Marv and Linda Simcakoski walked down the hallways with Wisconsin Democratic Sen. Tammy Baldwin. For the Simcakoskis, it was an emotional experience.

"Brings back memories when you go down the halls," Linda Simcakoski explained.

On one wall is a picture of the Simcakoski's son, Jason. He was a marine who died at the Tomah VA in 2014 from a deadly combination of 14 prescription drugs -- including opiates -- under doctors' care. But through his tragedy comes hope.

Last year, the Jason Simcakoski Memorial and Promise Act, otherwise known as Jason's Law, took effect. It ensures veterans at VAs nationwide get the treatment they need. After its first year in effect, the Simcakoskis say they're seeing progress.

"A big change from when we first started going there," Linda Simcakoski said.

"The VA had a serious problem with veterans who were seeking help and getting hooked instead. We're seeing how that's turning around," Sen. Baldwin added.

Baldwin is one of many among Democrats and Republicans who helped make sure Jason's Law gets funding for a second year.
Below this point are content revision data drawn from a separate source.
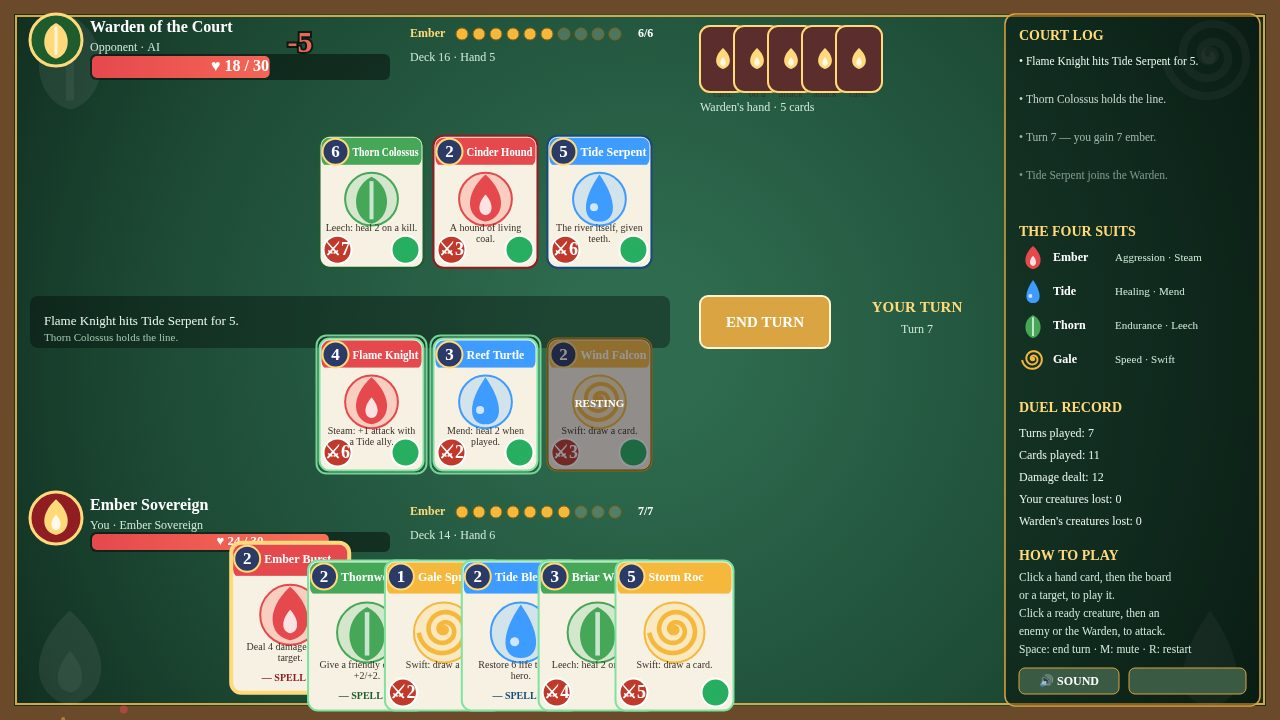
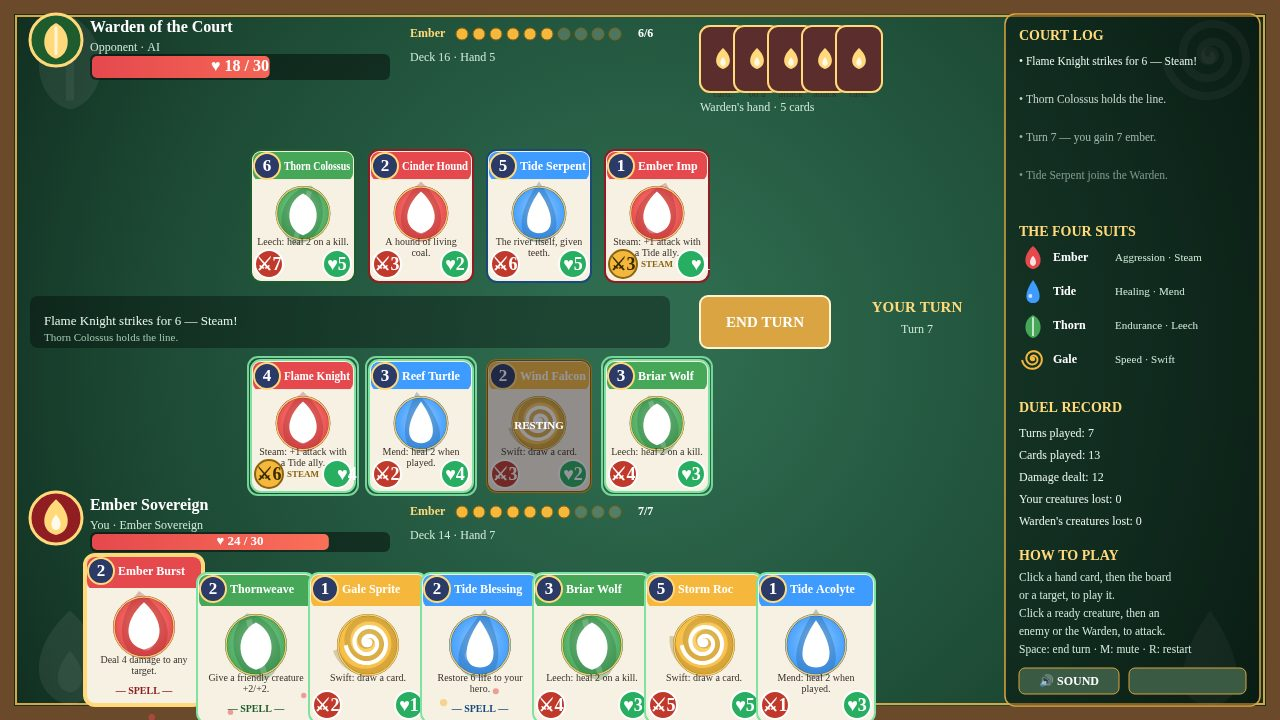
Round 2: readable late-game cover, richer card art, Steam shown live
- Hand cards sit nearly side by side so all 7 names and costs read at
  a glance; play shot is now a 4v4 turn-7 table with a 7-card hand
- Card portraits: gradient medallion, ghost + crisp glyph, gold ring
- Steam-boosted attack gems turn gold with a STEAM label, so the combo
  reads on the card (Flame Knight 6, Ember Imp 3 in the cover shot)
- Damage floaters moved off the hero bars into open table space
- Title screen shows the four suits above the title
- End screens hide the empty-board hints so nothing ghosts beside
  the VICTORY/DEFEAT panel

diff --git a/game/src/render.js b/game/src/render.js
@@ -129,31 +129,57 @@ export function drawCardFace(ctx, def, x, y, w, h, opts) {
   ctx.font = 'bold 12px Georgia, serif';
   ctx.textAlign = 'left';
   ctx.fillText(def.name, x + 33, y + 17, w - 38);
-  // Art: big suit glyph on a tinted medallion
+  // Art: a suit glyph on a glowing medallion — a large ghost glyph, turned a
+  // little per card so each portrait differs, behind the crisp white glyph.
   const cy = y + h * 0.48;
+  const med = ctx.createRadialGradient(x + w / 2, cy - h * 0.05, 2, x + w / 2, cy, h * 0.22);
+  med.addColorStop(0, suit.light);
+  med.addColorStop(1, suit.color);
   ctx.beginPath();
   ctx.arc(x + w / 2, cy, h * 0.2, 0, Math.PI * 2);
-  ctx.fillStyle = suit.light + '55';
+  ctx.fillStyle = med;
   ctx.fill();
-  ctx.lineWidth = 2; ctx.strokeStyle = suit.color; ctx.stroke();
-  drawGlyph(ctx, suit.glyph, x + w / 2, cy, h * 0.34, suit.color);
+  ctx.lineWidth = 2; ctx.strokeStyle = suit.dark; ctx.stroke();
+  ctx.save();
+  ctx.translate(x + w / 2, cy);
+  ctx.rotate(((def.id.length % 5) - 2) * 0.14);
+  ctx.globalAlpha = 0.28;
+  drawGlyph(ctx, suit.glyph, 0, 0, h * 0.44, suit.dark);
+  ctx.restore();
+  ctx.globalAlpha = 1;
+  drawGlyph(ctx, suit.glyph, x + w / 2, cy, h * 0.3, '#ffffff');
+  ctx.beginPath();
+  ctx.arc(x + w / 2, cy, h * 0.2, 0, Math.PI * 2);
+  ctx.lineWidth = 1.5; ctx.strokeStyle = 'rgba(255,217,122,0.9)'; ctx.stroke();
   // Rules text
   ctx.fillStyle = '#3a3128';
   ctx.font = '10px Georgia, serif';
   ctx.textAlign = 'center';
   wrapText(ctx, def.text, x + w / 2, y + h * 0.70, w - 12, 11);
-  // Creature stats
+  // Creature stats — a Steam-boosted attack gem turns gold and is labelled,
+  // so the combo reads on the card instead of hiding in the rules text.
   if (def.type === 'creature') {
     const atk = o.atk !== undefined ? o.atk : def.atk;
     const hp = o.hp !== undefined ? o.hp : def.hp;
+    const boosted = o.atk !== undefined && o.atk > def.atk;
     ctx.font = 'bold 18px Georgia, serif';
+    ctx.textAlign = 'center'; ctx.textBaseline = 'middle';
     ctx.beginPath(); ctx.arc(x + 18, y + h - 18, 14, 0, Math.PI * 2);
-    ctx.fillStyle = '#c0392b'; ctx.fill();
-    ctx.lineWidth = 2; ctx.strokeStyle = '#fff'; ctx.stroke();
-    ctx.fillStyle = '#fff'; ctx.fillText('⚔' + atk, x + 18, y + h - 17);
+    ctx.fillStyle = boosted ? '#f5b83d' : '#c0392b'; ctx.fill();
+    ctx.lineWidth = 2; ctx.strokeStyle = boosted ? '#8a6410' : '#fff'; ctx.stroke();
+    ctx.fillStyle = boosted ? '#3a2a00' : '#fff';
+    ctx.fillText('⚔' + atk, x + 18, y + h - 17);
+    if (boosted) {
+      ctx.font = 'bold 9px Georgia, serif';
+      ctx.textAlign = 'left';
+      ctx.fillStyle = '#8a6410';
+      ctx.fillText('STEAM', x + 36, y + h - 17);
+    }
     ctx.beginPath(); ctx.arc(x + w - 18, y + h - 18, 14, 0, Math.PI * 2);
     ctx.fillStyle = '#27ae60'; ctx.fill();
-    ctx.stroke();
+    ctx.lineWidth = 2; ctx.strokeStyle = '#fff'; ctx.stroke();
+    ctx.fillStyle = '#fff';
+    ctx.font = 'bold 18px Georgia, serif';
     ctx.fillText('♥' + hp, x + w - 18, y + h - 17);
   } else {
     ctx.font = 'bold 10px Georgia, serif';
@@ -280,8 +306,8 @@ function pumpFx(game) {
       if (fx.creature) {
         const p = cardPos(fx.creature);
         x = p.x; y = p.y - 20;
-      } else if (fx.side === 'player') { x = 300; y = 520; }
-      else { x = 300; y = 60; }
+      } else if (fx.side === 'player') { x = 880; y = 440; }
+      else { x = 880; y = 200; }
       floaters.push({ text: fx.text, x, y, color: fx.color, big: !!fx.big, life: 1 });
     } else if (fx.kind === 'shake') {
       shake = Math.max(shake, fx.power);
@@ -420,8 +446,12 @@ function drawBoard(ctx, game, ui, time) {
   ctx.fillStyle = '#cfe8d8';
   ctx.font = '12px Georgia, serif';
   ctx.textAlign = 'center';
-  if (player.board.length === 0) ctx.fillText('Your board is empty — play a creature.', 480, 430);
-  if (ai.board.length === 0) ctx.fillText('The Warden has no creatures — strike the face!', 480, 220);
+  // Empty-board hints only during play: on the win/loss screens the dimmed
+  // table shows through the end panel, and the hints would ghost beside it.
+  if (game.screen === 'play') {
+    if (player.board.length === 0) ctx.fillText('Your board is empty — play a creature.', 480, 430);
+    if (ai.board.length === 0) ctx.fillText('The Warden has no creatures — strike the face!', 480, 220);
+  }
 
   // --- player hero row (life bar kept clear of the raised hand cards) ---
   layout.playerHero = drawHero(ctx, player, 30, 492, true, game);
@@ -430,7 +460,9 @@ function drawBoard(ctx, game, ui, time) {
   layout.hand = [];
   const hand = player.hand;
   const cw = 118, ch = 150;
-  const overlap = hand.length > 1 ? Math.min(78, (900 - cw) / (hand.length - 1)) : 0;
+  // Cards sit nearly side by side (112 px of each 118 px card shows), so
+  // every name and cost reads at a glance instead of hiding under its neighbour.
+  const overlap = hand.length > 1 ? Math.min(112, (900 - cw) / (hand.length - 1)) : 0;
   const totalW = cw + overlap * (hand.length - 1);
   const startX = 30 + (900 - totalW) / 2;
   hand.forEach((card, i) => {
@@ -614,6 +646,16 @@ function drawTitle(ctx, game, time) {
   });
   ctx.fillStyle = 'rgba(10,20,14,0.55)';
   ctx.fillRect(0, 0, W, H);
+  // The four suits above the title, so the suits read at a glance.
+  ['ember', 'tide', 'thorn', 'gale'].forEach((k, i) => {
+    const su = SUITS[k];
+    const gx = 490 + i * 100;
+    drawGlyph(ctx, su.glyph, gx, 108, 40, su.color);
+    ctx.fillStyle = '#cfe8d8';
+    ctx.font = 'bold 12px Georgia, serif';
+    ctx.textAlign = 'center'; ctx.textBaseline = 'middle';
+    ctx.fillText(su.name, gx, 138);
+  });
   ctx.textAlign = 'center'; ctx.textBaseline = 'middle';
   ctx.fillStyle = '#ffd97a';
   ctx.font = 'bold 92px Georgia, serif';

diff --git a/game/src/main.js b/game/src/main.js
@@ -195,17 +195,20 @@ function stageShot(kind) {
   game = newGame(rng);
   game.screen = 'play';
   if (kind === 'play') {
-    // A rich mid-game: turn 7, both boards full of creatures, big hands,
-    // life totals that tell the story, one card raised as if just drawn.
+    // A rich late-game table: turn 7, both boards four creatures deep, a
+    // full seven-card hand, life totals that tell the story, one card raised
+    // as if just drawn. The Flame Knight shows Steam live: a Tide ally is
+    // up, so its attack gem is gold at 6 with a STEAM label.
     game.turn = 7;
     game.player.life = 24; game.ai.life = 18;
     game.player.ember = 7; game.player.emberMax = 7;
     game.ai.ember = 6; game.ai.emberMax = 6;
-    game.player.board = [makeCreature('flame-knight'), makeCreature('reef-turtle'), makeCreature('wind-falcon')];
+    game.player.board = [makeCreature('flame-knight'), makeCreature('reef-turtle'), makeCreature('wind-falcon'), makeCreature('briar-wolf')];
     game.player.board[0].canAttack = true; game.player.board[0].justPlayed = false;
     game.player.board[1].canAttack = true; game.player.board[1].justPlayed = false;
     game.player.board[2].canAttack = false;
-    game.ai.board = [makeCreature('thorn-colossus'), makeCreature('cinder-hound'), makeCreature('tide-serpent')];
+    game.player.board[3].canAttack = true; game.player.board[3].justPlayed = false;
+    game.ai.board = [makeCreature('thorn-colossus'), makeCreature('cinder-hound'), makeCreature('tide-serpent'), makeCreature('ember-imp')];
     game.ai.board.forEach((c) => { c.canAttack = true; c.justPlayed = false; });
     game.player.board[1].hp = 4; // battle-worn
     game.ai.board[0].hp = 5;
@@ -216,16 +219,17 @@ function stageShot(kind) {
       { uid: 9004, defId: 'tide-blessing', def: { id: 'tide-blessing', name: 'Tide Blessing', suit: 'tide', type: 'spell', cost: 2, art: 'drop', text: 'Restore 6 life to your hero.' } },
       { uid: 9005, defId: 'briar-wolf', def: { id: 'briar-wolf', name: 'Briar Wolf', suit: 'thorn', type: 'creature', cost: 3, atk: 4, hp: 3, art: 'leaf', text: 'Leech: heal 2 on a kill.' } },
       { uid: 9006, defId: 'storm-roc', def: { id: 'storm-roc', name: 'Storm Roc', suit: 'gale', type: 'creature', cost: 5, atk: 5, hp: 5, art: 'swirl', text: 'Swift: draw a card.' } },
+      { uid: 9007, defId: 'tide-acolyte', def: { id: 'tide-acolyte', name: 'Tide Acolyte', suit: 'tide', type: 'creature', cost: 1, atk: 1, hp: 3, art: 'drop', text: 'Mend: heal 2 when played.' } },
     ];
     game.player.deck = new Array(14).fill('ember-imp');
     game.ai.deck = new Array(16).fill('cinder-hound');
     game.log = [
-      'Flame Knight hits Tide Serpent for 5.',
+      'Flame Knight strikes for 6 — Steam!',
       'Thorn Colossus holds the line.',
       'Turn 7 — you gain 7 ember.',
       'Tide Serpent joins the Warden.',
     ];
-    game.stats = { turns: 7, cardsPlayed: 11, damageDealt: 12 };
+    game.stats = { turns: 7, cardsPlayed: 13, damageDealt: 12 };
     game.fx.push({ kind: 'float', text: '-5', side: 'ai', color: '#ff6b5e', big: true });
     ui.selectedCard = game.player.hand[0];
     return;
@@ -236,6 +240,8 @@ function stageShot(kind) {
     game.ai.ember = 2; game.ai.emberMax = 9;
     game.stats = { turns: 9, cardsPlayed: 15, damageDealt: 30 };
     game.screen = 'win'; game.phase = 'over'; game.winner = 'player';
+    // Boards stay empty: the end panel covers the middle of the table, so
+    // creatures staged there would only peek out around its edges.
     game.log = ['Ember Burst finishes the Warden for 4.', 'The Cinder Warden falls. You win the Court!'];
     return;
   }
@@ -245,6 +251,8 @@ function stageShot(kind) {
     game.ai.ember = 4; game.ai.emberMax = 8;
     game.stats = { turns: 8, cardsPlayed: 12, damageDealt: 16 };
     game.screen = 'loss'; game.phase = 'over'; game.winner = 'ai';
+    // Boards stay empty: the end panel covers the middle of the table, so
+    // creatures staged there would only peek out around its edges.
     game.log = ['Thorn Colossus strikes you for 7.', 'Your ember gutters out. The Warden wins.'];
   }
 }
She said the tour of the VA shows evidence that care for veterans has improved.

"The number of veterans on high doses of opioids is coming down," Sen. Baldwin explained. "We're getting out reports on how many of the providers and doctors and nurses who can prescribed have been fully trained."

The Simcakoskis and Sen. Baldwin say they're not done, as they'll continue to make sure money put into the funding for Jason's Law is used wisely, and that what's happening in Tomah happens at other VA facilities nationwide.

"Jason's pushing us to keep this going and you know, we'll never forget," Jason's father Marv Simcakoski said.

Continued funding for Jason's Law was implemented recently, which benefits programs such as the VA office of patient advocacy, implementation of opioid therapy and clinical practice guidelines.